Aim of the task -
Where a line of the data holds the word "className", copy that line.

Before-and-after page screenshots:
==*==

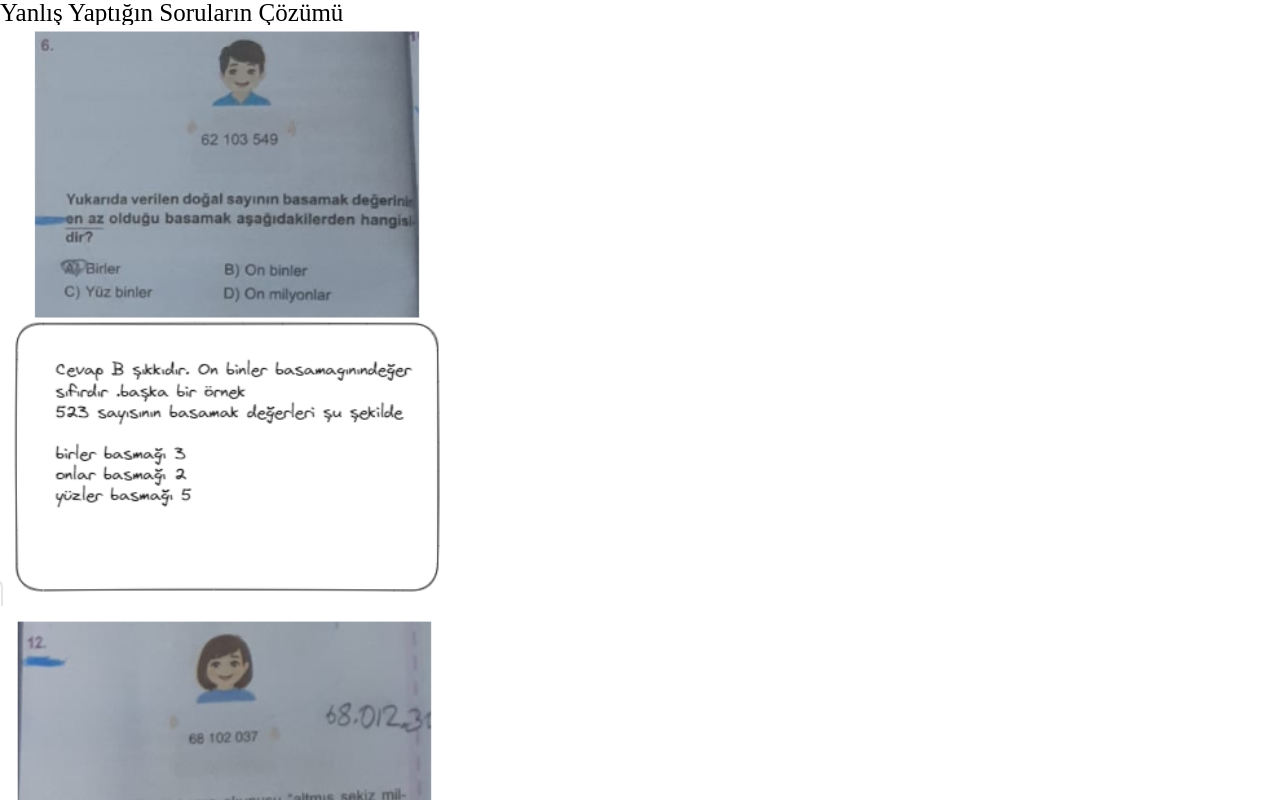
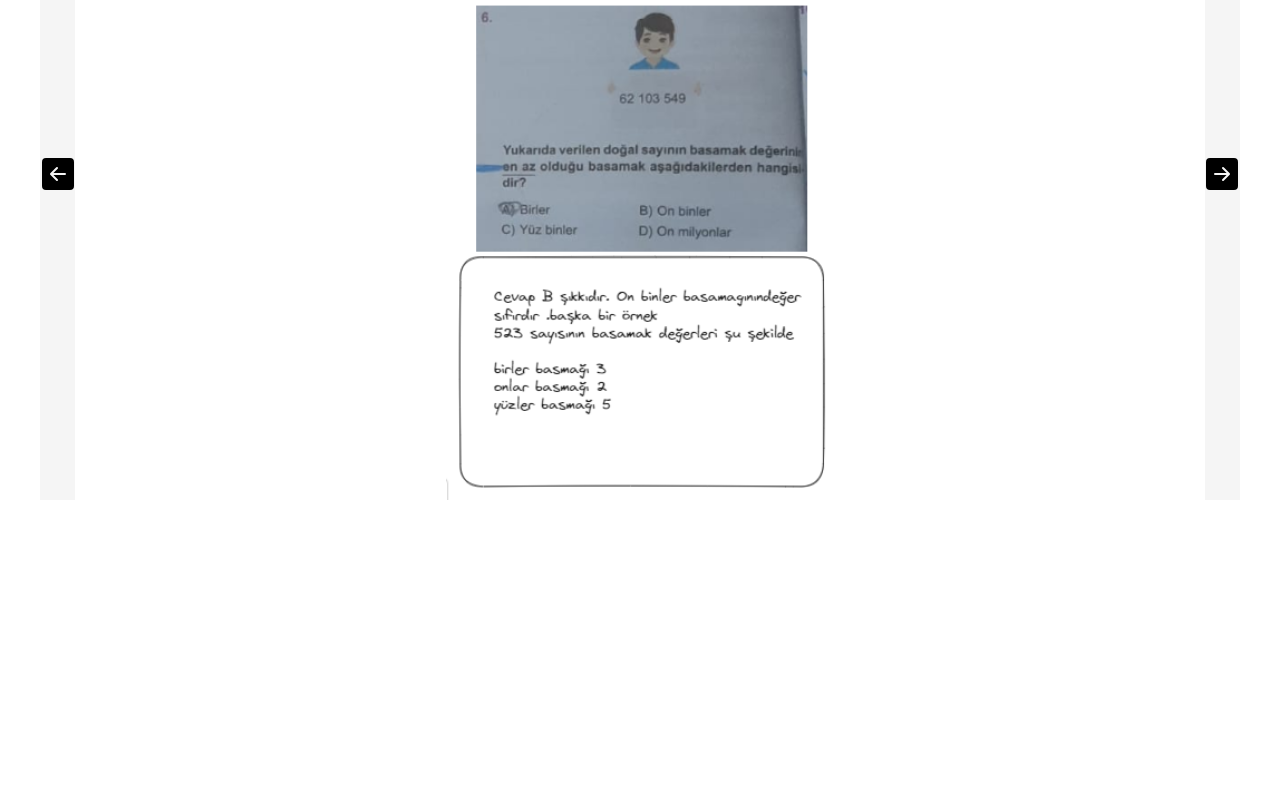
Before and after one commit to merovinjs/quiz-qpp, a React (Vite) app: page /odev in a window 1280 px wide. Shown: the top 800 px of the page. Built offline with nearby package versions, Linux system fonts and the light colour scheme.

Commit message:
slider created

```diff
--- a/package.json
+++ b/package.json
@@ -12,6 +12,7 @@
   "dependencies": {
     "react": "^18.2.0",
     "react-dom": "^18.2.0",
+    "react-icons": "^4.11.0",
     "react-router-dom": "^6.15.0"
   },
   "devDependencies": {
--- a/src/components/odevler/YanlısCvp.tsx
+++ b/src/components/odevler/YanlısCvp.tsx
@@ -1,19 +1,55 @@
+import { useState } from "react";
 import { YanlısCvpType } from "../../types/quizdatatype";
 import styles from "./styles.module.css";
-
+import {
+  BsFillArrowRightSquareFill,
+  BsFillArrowLeftSquareFill,
+} from "react-icons/bs";
 export const YanlısCvp = ({
   yanlıscvpdata,
 }: {
   yanlıscvpdata: YanlısCvpType[];
 }) => {
-  console.log({ yanlıscvpdata });
+  const [imageIndex, setImageIndex] = useState(0);
+
+  const showPrevImg = () => {
+    setImageIndex((prevIndex) =>
+      prevIndex === 0 ? yanlıscvpdata.length - 1 : prevIndex - 1
+    );
+  };
+  const showNextImg = () => {
+    setImageIndex((prevIndex) =>
+      prevIndex === yanlıscvpdata.length - 1 ? 0 : prevIndex + 1
+    );
+  };
+
   return (
-    <>
-      {yanlıscvpdata.map((oneYanlıs) => (
-        <div className={styles.imgContainer} key={oneYanlıs.id}>
-          <img src={oneYanlıs.question} alt="" className={styles.questionImg} />
-        </div>
-      ))}
-    </>
+    <div className={styles.container}>
+      <div className={styles.imgSliderContainer}>
+        {yanlıscvpdata.map((oneYanlıs) => (
+          <img
+            key={oneYanlıs.id}
+            src={oneYanlıs.question}
+            alt={oneYanlıs.alt}
+            className={styles.imgSliderImg}
+            style={{ translate: `${-100 * imageIndex}%` }}
+          />
+        ))}
+      </div>
+      <button
+        onClick={showPrevImg}
+        className={`${styles.imgSliderBtn}`}
+        style={{ left: 0 }}
+      >
+        <BsFillArrowLeftSquareFill />
+      </button>
+      <button
+        onClick={showNextImg}
+        className={`${styles.imgSliderBtn}`}
+        style={{ right: 0 }}
+      >
+        <BsFillArrowRightSquareFill />
+      </button>
+    </div>
   );
 };
--- a/src/components/odevler/styles.module.css
+++ b/src/components/odevler/styles.module.css
@@ -1,7 +1,41 @@
-.imgContainer {
-  max-width: 450px;
+*,
+*::before,
+*::after {
+  box-sizing: border-box;
 }
-.questionImg {
+.container {
+  width: 100%;
+  height: 100%;
+  position: relative;
+}
+.imgSliderContainer {
+  width: 100%;
+  height: 100%;
+  display: flex;
+  overflow: hidden;
+}
+.imgSliderImg {
   object-fit: contain;
   width: 100%;
+  height: 100%;
+  display: block;
+  flex-shrink: 0;
+  flex-grow: 0;
+  transition: translate 300ms ease-in-out;
 }
+.imgSliderBtn {
+  all: unset;
+  display: block;
+  position: absolute;
+  top: -150px;
+  bottom: 0;
+  padding: 0.1rem;
+  cursor: pointer;
+  background-color: rgba(13, 14, 12, 0.041);
+}
+.imgSliderBtn > * {
+  stroke: azure;
+  fill: black;
+  width: 2rem;
+  height: 2rem;
+}
--- a/src/data/yanlışcvpdata.ts
+++ b/src/data/yanlışcvpdata.ts
@@ -3,26 +3,32 @@ export const yanlıscvpdata = {
     {
       id: 1,
       question: "/02.10.23/ödev1.png",
+      alt: "ödev1",
     },
     {
       id: 2,
       question: "/02.10.23/ödev2.png",
+      alt: "ödev2",
     },
     {
       id: 3,
       question: "/02.10.23/ödev3.png",
+      alt: "ödev3",
     },
     {
       id: 4,
       question: "/02.10.23/ödev4.png",
+      alt: "ödev4",
     },
     {
       id: 5,
       question: "/02.10.23/ödev5.png",
+      alt: "ödev5",
     },
     {
       id: 6,
       question: "/02.10.23/ödev6.png",
+      alt: "ödev6",
     },
   ],
 };
--- a/src/pages/odev/Odevler.tsx
+++ b/src/pages/odev/Odevler.tsx
@@ -3,8 +3,7 @@ import styles from "./styles.module.css";
 import { yanlıscvpdata } from "../../data/yanlışcvpdata";
 export const Odevler = () => {
   return (
-    <div>
-      <h1 className={styles.Baslik}>Yanlış Yaptığın Soruların Çözümü</h1>
+    <div className={styles.container}>
       <YanlısCvp yanlıscvpdata={yanlıscvpdata.questions} />
     </div>
   );
--- a/src/pages/odev/styles.module.css
+++ b/src/pages/odev/styles.module.css
@@ -1,3 +1,6 @@
-.Baslik {
-  font-size: 25px;
+.container {
+  max-width: 1200px;
+  height: 500px;
+  width: 100%;
+  margin: 0 auto;
 }
--- a/src/types/quizdatatype.ts
+++ b/src/types/quizdatatype.ts
@@ -7,4 +7,5 @@ export interface Question {
 export interface YanlısCvpType {
   id: number;
   question: string;
+  alt: string;
 }
```
Also changed, not shown: 1 other file (tests, documents, lock files or other folders).
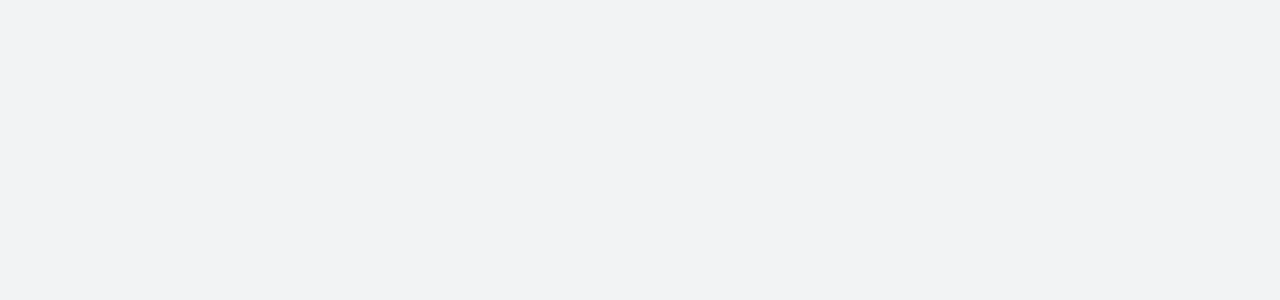
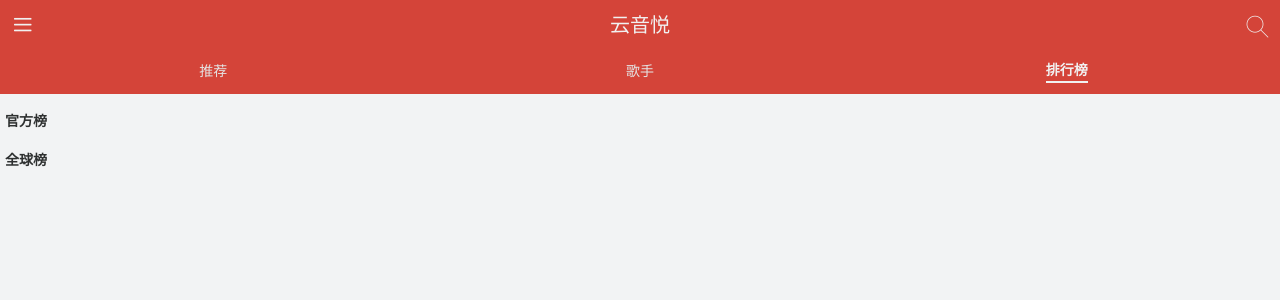
Before and after one commit to peterChenk/Vue3-TS-wyyMusic, a Vue app: page /rank in a window 1280 px wide. Before the commit this address had no page. Shown: the top 300 px of the page. Built offline with nearby package versions, Linux system fonts and the light colour scheme.

Commit message:
排行榜

```diff
--- /dev/null
+++ b/src/application/Rank/index.vue
@@ -0,0 +1,35 @@
+<template>
+  <div class="Container">
+    <Scroll>
+      <div>
+        <h1 class="offical">官方榜</h1>
+        <h1 class="global">全球榜</h1>
+      </div>
+    </Scroll>
+  </div>
+</template>
+<script lang="ts">
+import{ defineComponent } from 'vue'
+import Scroll from '@/baseUI/scroll/index.vue'
+export default defineComponent({
+  components: {
+    Scroll
+  }
+})
+</script>
+<style lang="scss" scoped>
+@import '../../style/global-style.scss';
+  .Container{
+    position: fixed;
+    top: 90px;
+    bottom: 0;
+    width: 100%;
+    .offical,.global {
+      margin: 10px 5px;
+      padding-top: 15px;
+      font-weight: 700;
+      font-size: $font-size-m;
+      color: $font-color-desc;
+    }
+  }
+</style>
--- a/src/router/index.ts
+++ b/src/router/index.ts
@@ -25,7 +25,19 @@ const routes: Array<RouteRecordRaw> = [
         //     component: () => import('../application/Singer/index.vue')
         //   }
         // ]
-      }
+      },
+      {
+        path: '/rank',
+        name: 'Rank',
+        component: () => import('../application/Rank/index.vue')
+        // children: [
+        //   {
+        //     path: '/singers/:id',
+        //     name: 'Singer',
+        //     component: () => import('../application/Singer/index.vue')
+        //   }
+        // ]
+      },
     ]
   },
   {
--- /dev/null
+++ b/src/store/modules/rank.ts
@@ -0,0 +1,17 @@
+import { IRankState } from '@/typings/rank'
+import { Module } from "vuex"
+import { GlobalState } from '..'
+
+const state: IRankState = {
+  rankList: [],
+  loading: true
+}
+
+const rank: Module<IRankState, GlobalState> = {
+  namespaced: true,
+  state,
+  mutations: {},
+  actions: {}
+}
+
+export default rank
--- /dev/null
+++ b/src/typings/rank.ts
@@ -0,0 +1,4 @@
+export interface IRankState {
+  rankList: Array<any>,
+  loading: boolean
+}
```
Also changed, not shown: src/store/index.ts (+6 -2 lines).
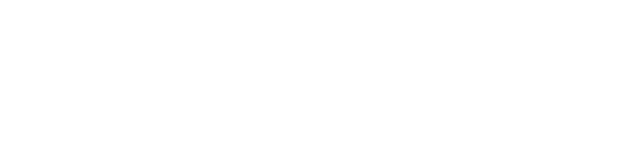
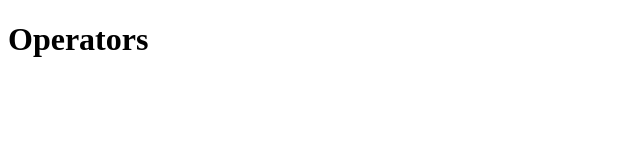
Before and after one commit to Farooq-Ahmed8/Operators-in-Javascript, a plain HTML site: page index.html in a window 1280 px wide. Shown: the whole page, without its empty margins (0-640 px from the left). Drawn offline with Linux system fonts and the light colour scheme.

Commit message:
started work

```diff
--- a/index.html
+++ b/index.html
@@ -3,9 +3,10 @@
 <head>
     <meta charset="UTF-8">
     <meta name="viewport" content="width=device-width, initial-scale=1.0">
-    <title>Document</title>
+    <title>Operators</title>
 </head>
 <body>
+    <h1>Operators</h1>
 
 </body>
 </html>
```
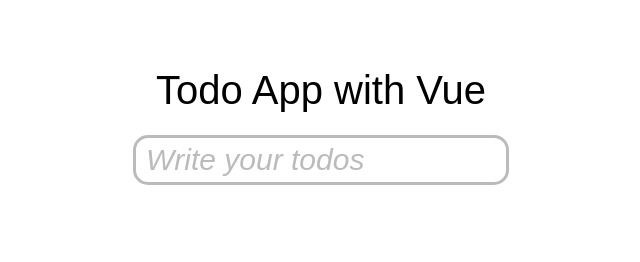
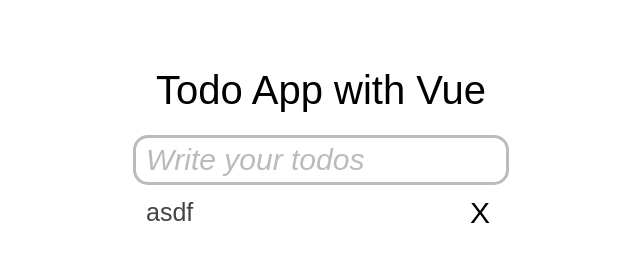
Before and after one commit to briankeegan/todo_with_vue, a plain HTML site: page index.html in a window 1280 px wide. Shown: the whole page, without its empty margins (319-959 px from the left). Drawn offline with nearby package versions, Linux system fonts and the light colour scheme; a web font is replaced by a local one.

Commit message:
Add ability to delete

```diff
--- a/index.css
+++ b/index.css
@@ -3,8 +3,10 @@
 }
 
 .todo-container {
+  display: flex;
+  flex-direction: column;
   margin-top: 25px;
-  text-align: center;
+  align-items: center;
 }
 
 h1 {
@@ -41,8 +43,29 @@ input[type=text]:focus::-moz-placeholder { /* Firefox 19+ */
   font-style: normal;
 }
 
+ol div {
+  display: flex;
+  justify-content: space-between;
+  width: 350px;
+}
+
 li {
   margin: 15px 0;
   font-size: 25px;
   color: #444;
 }
+
+input[type=button] {
+  border: none;
+  background-color: transparent;
+  font-size: 30px;
+}
+
+input[type=button]:hover {
+  cursor: pointer;
+}
+
+input[type=button]:focus {
+  outline-color: transparent;
+  color: #666;
+}
--- a/index.html
+++ b/index.html
@@ -20,9 +20,12 @@
         @keyup.enter="createTodo"
       />
       <ol>
-        <li v-for="todo in todos">
-          {{ todo }}
-        </li>
+        <div v-for="(todo, index) in todos">
+          <li>
+            {{ todo }}
+          </li>
+          <input type="button" value="X" @click="deleteTodo(index)"/>
+        </div>
       </ol>
       </div>
     </div>
--- a/index.js
+++ b/index.js
@@ -4,12 +4,15 @@ const app = new Vue({
     headerTitle: 'Todo App with Vue',
     inputPlaceholder: 'Write your todos',
     inputValue: '',
-    todos: []
+    todos: ['asdf']
   },
   methods: {
     createTodo: function () {
       this.todos.push(this.inputValue);
       this.inputValue = '';
+    },
+    deleteTodo: function (index) {
+      this.todos.splice(index, 1)
     }
   }
 });
```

==*==

Solution to this task -
-        <div className={styles.imgContainer} key={oneYanlıs.id}>
-          <img src={oneYanlıs.question} alt="" className={styles.questionImg} />
+    <div className={styles.container}>
+      <div className={styles.imgSliderContainer}>
+            className={styles.imgSliderImg}
+        className={`${styles.imgSliderBtn}`}
+        className={`${styles.imgSliderBtn}`}
-      <h1 className={styles.Baslik}>Yanlış Yaptığın Soruların Çözümü</h1>
+    <div className={styles.container}>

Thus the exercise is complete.